INPUT RECORDS Block Start

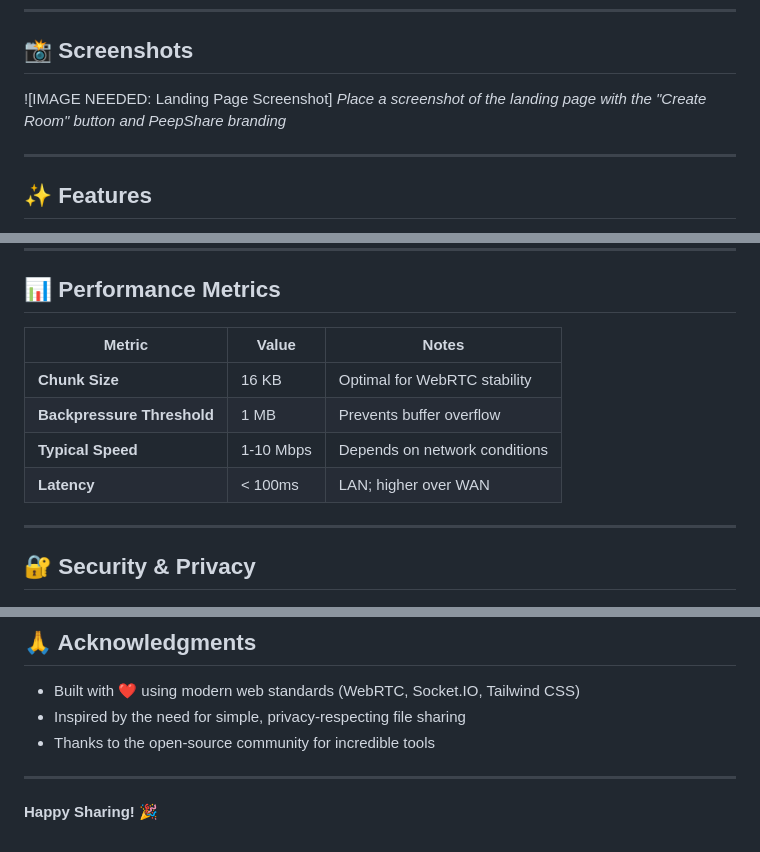
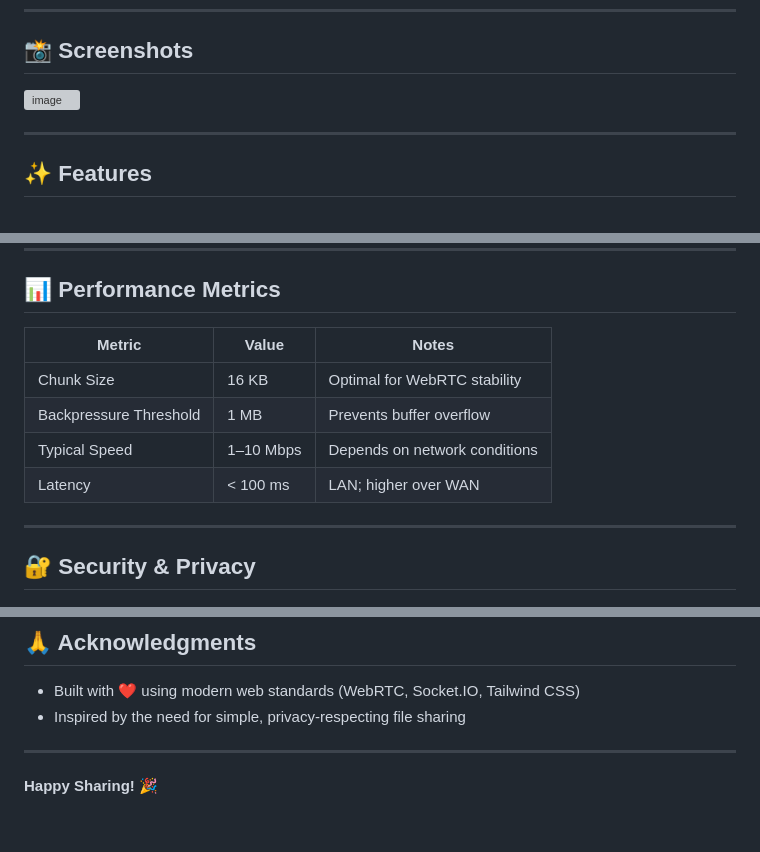
Before and after one commit to arjuns2487/Peep-Share, a Markdown page: README.md, 3 parts joined by grey strips. GitHub-like rendering; grey boxes are pictures that could not be loaded.

```diff
--- a/README.md
+++ b/README.md
@@ -8,9 +8,7 @@ A peer-to-peer (P2P) file sharing and messaging application built with WebRTC an
 
 ## 📸 Screenshots
 
-<!-- IMAGE PLACEHOLDER 1: LANDING PAGE -->
-![IMAGE NEEDED: Landing Page Screenshot]
-*Place a screenshot of the landing page with the "Create Room" button and PeepShare branding*
+<img width="1070" height="692" alt="image" src="https://github.com/user-attachments/assets/a888c206-9306-4a8d-94d9-bee24c5a89c5" />
 
 ---
 
@@ -233,12 +225,12 @@ const rtcConfiguration = {
 
 ## 📊 Performance Metrics
 
-| Metric | Value | Notes |
-|--------|-------|-------|
-| **Chunk Size** | 16 KB | Optimal for WebRTC stability |
-| **Backpressure Threshold** | 1 MB | Prevents buffer overflow |
-| **Typical Speed** | 1-10 Mbps | Depends on network conditions |
-| **Latency** | < 100ms | LAN; higher over WAN |
+| Metric                 | Value    | Notes                                 |
+|------------------------|----------|---------------------------------------|
+| Chunk Size             | 16 KB    | Optimal for WebRTC stability          |
+| Backpressure Threshold | 1 MB     | Prevents buffer overflow              |
+| Typical Speed          | 1–10 Mbps| Depends on network conditions         |
+| Latency                | < 100 ms | LAN; higher over WAN                  |
 
 ---
 
@@ -422,7 +408,6 @@ This project is licensed under the **ISC License**. See `LICENSE` file for detai
 
 - Built with ❤️ using modern web standards (WebRTC, Socket.IO, Tailwind CSS)
 - Inspired by the need for simple, privacy-respecting file sharing
-- Thanks to the open-source community for incredible tools
 
 ---
 
```
Also changed, not shown: other parts of README.md (+47 -59 lines).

INPUT RECORDS Block End

[EXERCISE GOAL]
What the task needs is the material above repeated exactly, pictures excepted.

[ANSWER TO THIS TASK]
Before and after one commit to arjuns2487/Peep-Share, a Markdown page: README.md, 3 parts joined by grey strips. GitHub-like rendering; grey boxes are pictures that could not be loaded.

```diff
--- a/README.md
+++ b/README.md
@@ -8,9 +8,7 @@ A peer-to-peer (P2P) file sharing and messaging application built with WebRTC an
 
 ## 📸 Screenshots
 
-<!-- IMAGE PLACEHOLDER 1: LANDING PAGE -->
-![IMAGE NEEDED: Landing Page Screenshot]
-*Place a screenshot of the landing page with the "Create Room" button and PeepShare branding*
+<img width="1070" height="692" alt="image" src="https://github.com/user-attachments/assets/a888c206-9306-4a8d-94d9-bee24c5a89c5" />
 
 ---
 
@@ -233,12 +225,12 @@ const rtcConfiguration = {
 
 ## 📊 Performance Metrics
 
-| Metric | Value | Notes |
-|--------|-------|-------|
-| **Chunk Size** | 16 KB | Optimal for WebRTC stability |
-| **Backpressure Threshold** | 1 MB | Prevents buffer overflow |
-| **Typical Speed** | 1-10 Mbps | Depends on network conditions |
-| **Latency** | < 100ms | LAN; higher over WAN |
+| Metric                 | Value    | Notes                                 |
+|------------------------|----------|---------------------------------------|
+| Chunk Size             | 16 KB    | Optimal for WebRTC stability          |
+| Backpressure Threshold | 1 MB     | Prevents buffer overflow              |
+| Typical Speed          | 1–10 Mbps| Depends on network conditions         |
+| Latency                | < 100 ms | LAN; higher over WAN                  |
 
 ---
 
@@ -422,7 +408,6 @@ This project is licensed under the **ISC License**. See `LICENSE` file for detai
 
 - Built with ❤️ using modern web standards (WebRTC, Socket.IO, Tailwind CSS)
 - Inspired by the need for simple, privacy-respecting file sharing
-- Thanks to the open-source community for incredible tools
 
 ---
 
```
Also changed, not shown: other parts of README.md (+47 -59 lines).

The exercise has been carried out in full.